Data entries

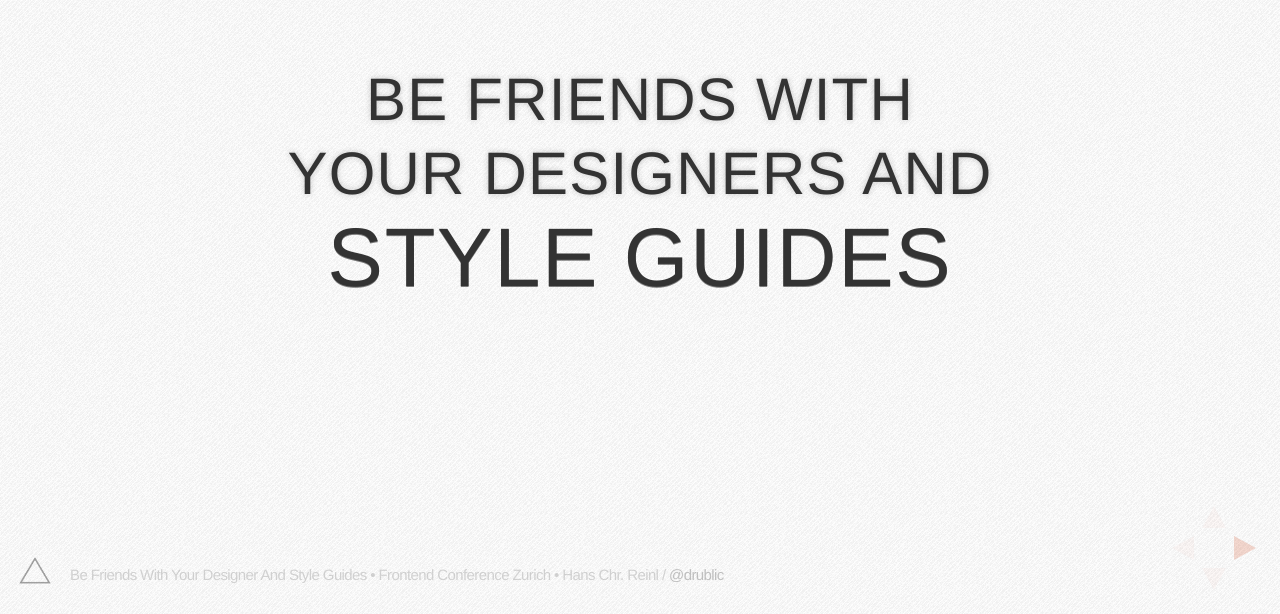
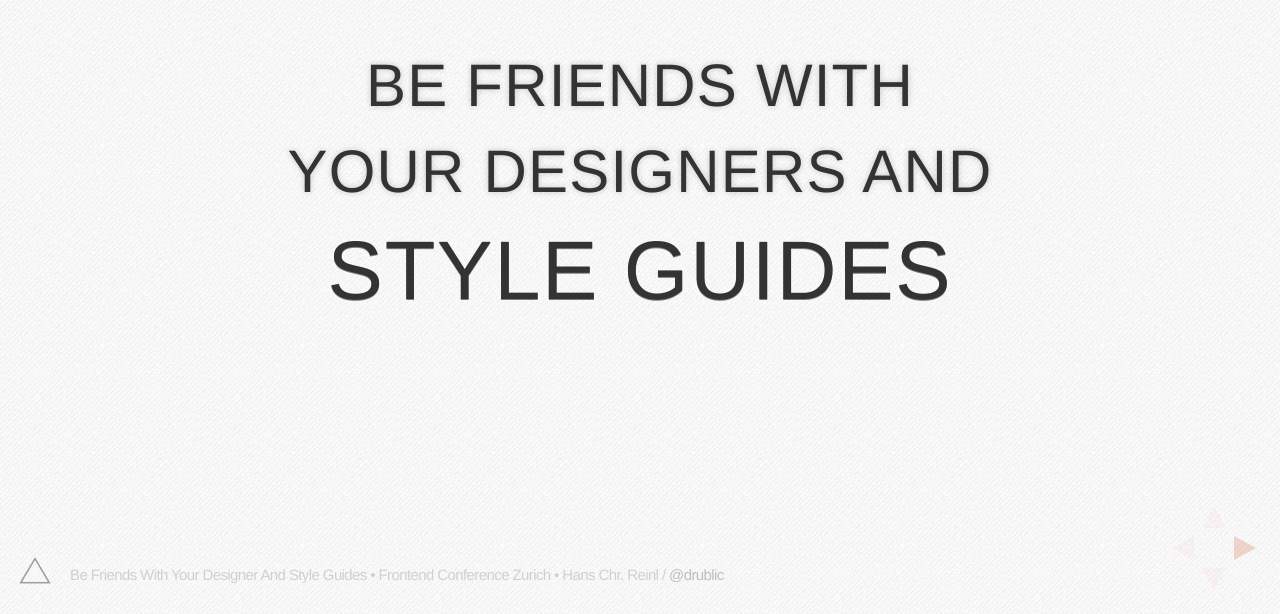
Before and after one commit to drublic/fec-styleguides, a website: page index.html in a window 1280 px wide. Shown: the part 186-800 px from the top of the page. Drawn offline with Linux system fonts and the light colour scheme.

Commit message:
Better line-height for headlines

```diff
--- a/css/custom.css
+++ b/css/custom.css
@@ -1,6 +1,7 @@
 .reveal {
-  font-family: Helvetica Neue, sans-serif;
-  font-size: 30px;
+	font-family: Helvetica Neue, sans-serif;
+	font-size: 30px;
+	line-height: 1.4;
 }
 
 body {
@@ -21,6 +22,7 @@ body {
 .reveal h5,
 .reveal h6 {
 	font-family: Helvetica Neue, sans-serif;
+	line-height: 1.1;
 	color: #333;
 	text-shadow: 0px 0px 6px rgba(0, 0, 0, 0.2);
 }
```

● Your task: Verbatim output of the entries is required, with each image left out.

● Exercise result:
Before and after one commit to drublic/fec-styleguides, a website: page index.html in a window 1280 px wide. Shown: the part 186-800 px from the top of the page. Drawn offline with Linux system fonts and the light colour scheme.

Commit message:
Better line-height for headlines

```diff
--- a/css/custom.css
+++ b/css/custom.css
@@ -1,6 +1,7 @@
 .reveal {
-  font-family: Helvetica Neue, sans-serif;
-  font-size: 30px;
+	font-family: Helvetica Neue, sans-serif;
+	font-size: 30px;
+	line-height: 1.4;
 }
 
 body {
@@ -21,6 +22,7 @@ body {
 .reveal h5,
 .reveal h6 {
 	font-family: Helvetica Neue, sans-serif;
+	line-height: 1.1;
 	color: #333;
 	text-shadow: 0px 0px 6px rgba(0, 0, 0, 0.2);
 }
```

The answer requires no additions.